Before-and-after page screenshots

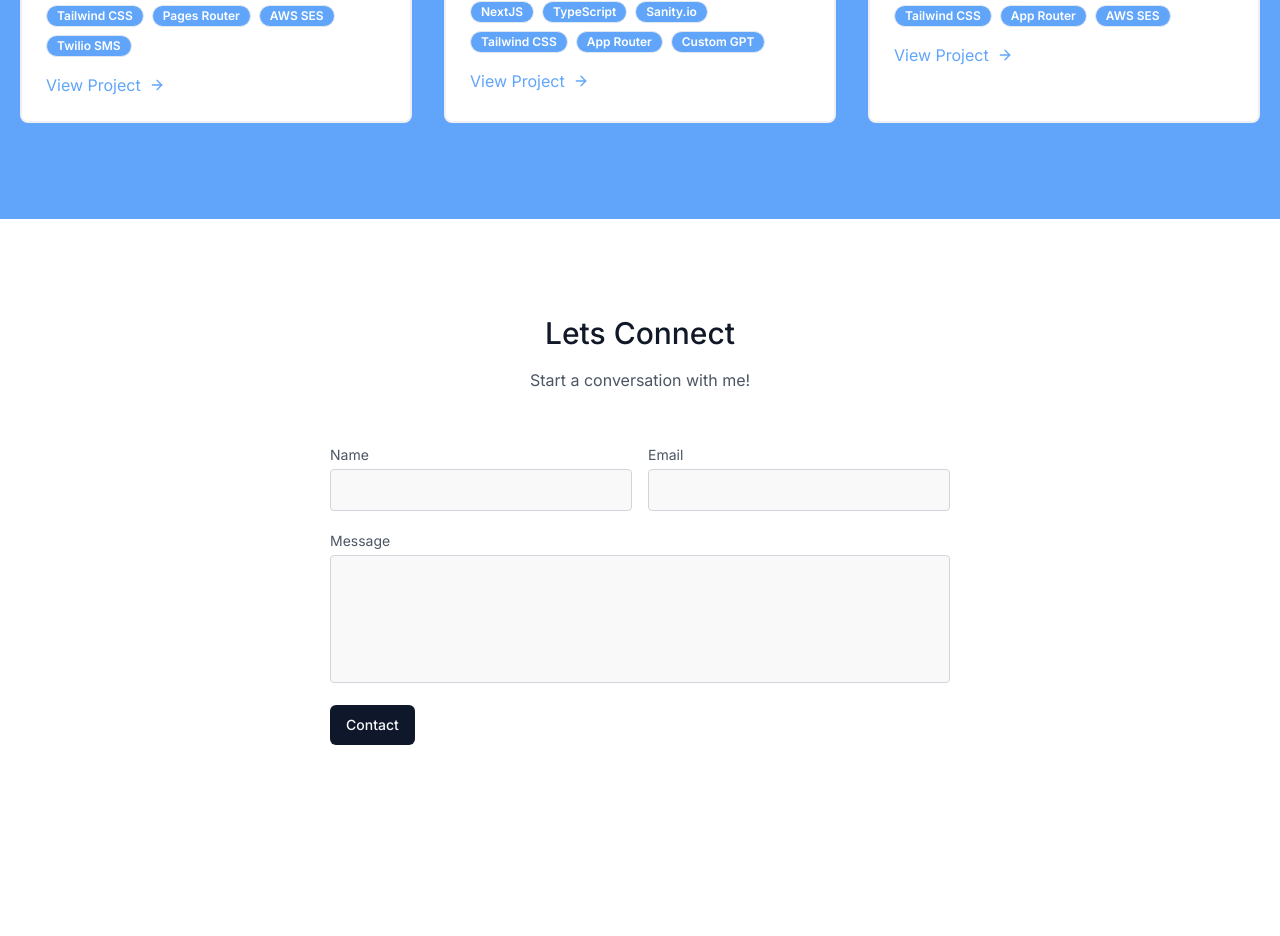
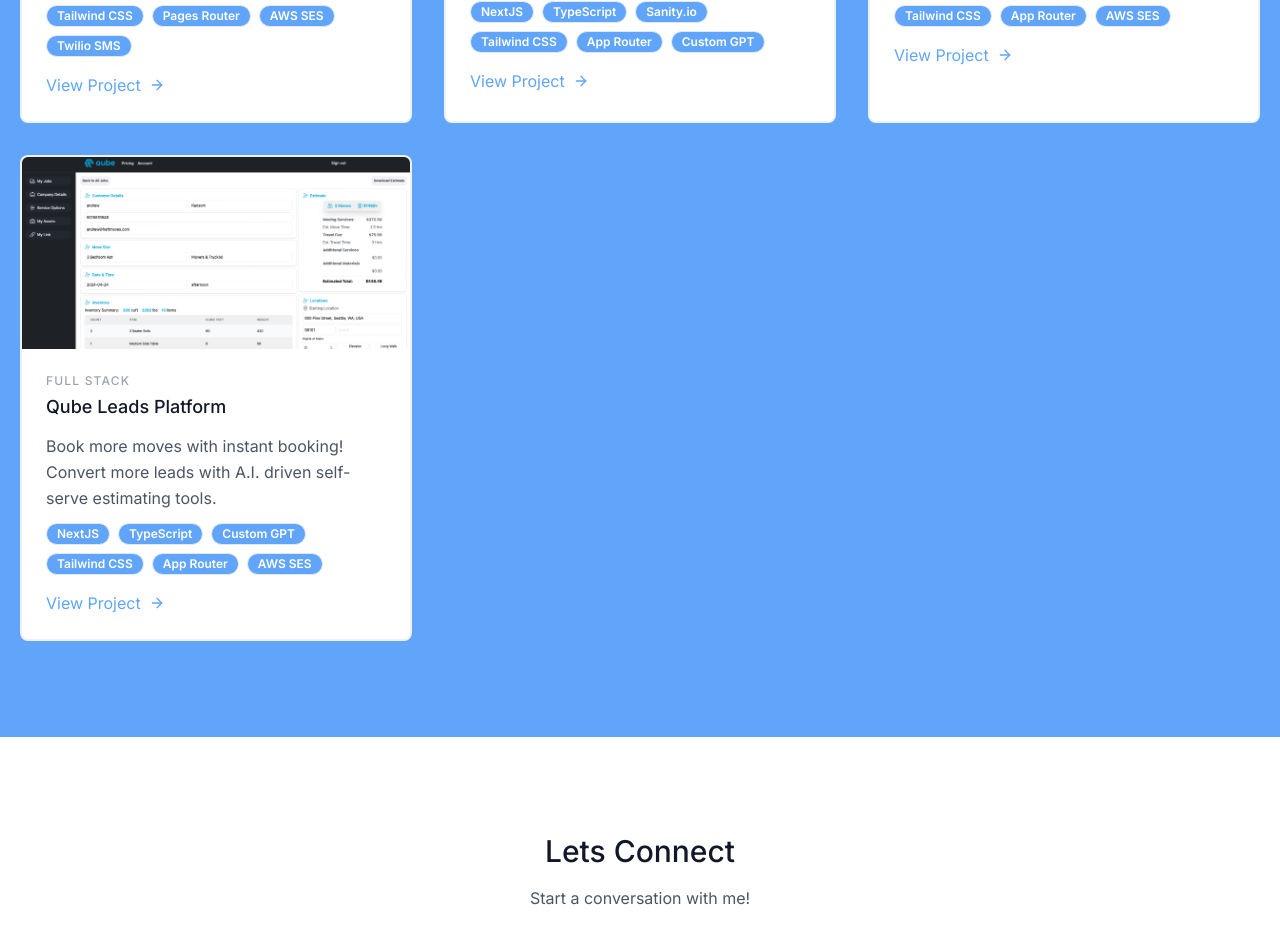
Before and after one commit to bigballahransom/theandrewransom, a Next.js app: page / in a window 1280 px wide. Shown: the part 1473-2409 px from the top of the page. Before the commit the page ends 2378 px from the top, so only its background shows below. Built offline with nearby package versions, Linux system fonts and the light colour scheme.

Commit message:
ready for action

```diff
--- a/components/custom/Projects.tsx
+++ b/components/custom/Projects.tsx
@@ -92,6 +92,33 @@ const Projects = () => {
           </div>
         </div>
       </div>
+      <div className="p-4 md:w-1/3">
+        <div className="h-full border-2 border-gray-200 border-opacity-60 rounded-lg overflow-hidden bg-white">
+          <Image className="lg:h-48 md:h-36 w-full object-cover object-center" src="/qubebooking.png" alt="blog" width={1000} height={1000}/>
+          <div className="p-6">
+            <h2 className="tracking-widest text-xs title-font font-medium text-gray-400 mb-1">FULL STACK</h2>
+            <h1 className="title-font text-lg font-medium text-gray-900 mb-3">Qube Leads Platform</h1>
+            <p className="leading-relaxed mb-3">Book more moves with instant booking!
+            Convert more leads with A.I. driven self-serve estimating tools.</p>
+            <div className='flex flex-wrap gap-2 mb-4'>
+                <Badge variant="outline" className='bg-blue-400 text-white'>NextJS</Badge>
+                <Badge variant="outline" className='bg-blue-400 text-white'>TypeScript</Badge>
+                <Badge variant="outline" className='bg-blue-400 text-white'>Custom GPT</Badge>
+                <Badge variant="outline" className='bg-blue-400 text-white'>Tailwind CSS</Badge>
+                <Badge variant="outline" className='bg-blue-400 text-white'>App Router</Badge>
+                <Badge variant="outline" className='bg-blue-400 text-white'>AWS SES</Badge>
+            </div>
+            <div className="flex items-center flex-wrap ">
+              <Link href='https://www.pickupmonster.com' className="text-blue-400 inline-flex items-center md:mb-2 lg:mb-0 hover:cursor-pointer hover:text-blue-500">View Project
+                <svg className="w-4 h-4 ml-2" viewBox="0 0 24 24" stroke="currentColor" stroke-width="2" fill="none" stroke-linecap="round" stroke-linejoin="round">
+                  <path d="M5 12h14"></path>
+                  <path d="M12 5l7 7-7 7"></path>
+                </svg>
+              </Link>
+            </div>
+          </div>
+        </div>
+      </div>
     </div>
   </div>
 </section>
```
Also changed, not shown: public/qubebooking.png (added).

- _Problem details_
All records above need to be returned exactly. Omit the pictures.

- _Output_
Before and after one commit to bigballahransom/theandrewransom, a Next.js app: page / in a window 1280 px wide. Shown: the part 1473-2409 px from the top of the page. Before the commit the page ends 2378 px from the top, so only its background shows below. Built offline with nearby package versions, Linux system fonts and the light colour scheme.

Commit message:
ready for action

```diff
--- a/components/custom/Projects.tsx
+++ b/components/custom/Projects.tsx
@@ -92,6 +92,33 @@ const Projects = () => {
           </div>
         </div>
       </div>
+      <div className="p-4 md:w-1/3">
+        <div className="h-full border-2 border-gray-200 border-opacity-60 rounded-lg overflow-hidden bg-white">
+          <Image className="lg:h-48 md:h-36 w-full object-cover object-center" src="/qubebooking.png" alt="blog" width={1000} height={1000}/>
+          <div className="p-6">
+            <h2 className="tracking-widest text-xs title-font font-medium text-gray-400 mb-1">FULL STACK</h2>
+            <h1 className="title-font text-lg font-medium text-gray-900 mb-3">Qube Leads Platform</h1>
+            <p className="leading-relaxed mb-3">Book more moves with instant booking!
+            Convert more leads with A.I. driven self-serve estimating tools.</p>
+            <div className='flex flex-wrap gap-2 mb-4'>
+                <Badge variant="outline" className='bg-blue-400 text-white'>NextJS</Badge>
+                <Badge variant="outline" className='bg-blue-400 text-white'>TypeScript</Badge>
+                <Badge variant="outline" className='bg-blue-400 text-white'>Custom GPT</Badge>
+                <Badge variant="outline" className='bg-blue-400 text-white'>Tailwind CSS</Badge>
+                <Badge variant="outline" className='bg-blue-400 text-white'>App Router</Badge>
+                <Badge variant="outline" className='bg-blue-400 text-white'>AWS SES</Badge>
+            </div>
+            <div className="flex items-center flex-wrap ">
+              <Link href='https://www.pickupmonster.com' className="text-blue-400 inline-flex items-center md:mb-2 lg:mb-0 hover:cursor-pointer hover:text-blue-500">View Project
+                <svg className="w-4 h-4 ml-2" viewBox="0 0 24 24" stroke="currentColor" stroke-width="2" fill="none" stroke-linecap="round" stroke-linejoin="round">
+                  <path d="M5 12h14"></path>
+                  <path d="M12 5l7 7-7 7"></path>
+                </svg>
+              </Link>
+            </div>
+          </div>
+        </div>
+      </div>
     </div>
   </div>
 </section>
```
Also changed, not shown: public/qubebooking.png (added).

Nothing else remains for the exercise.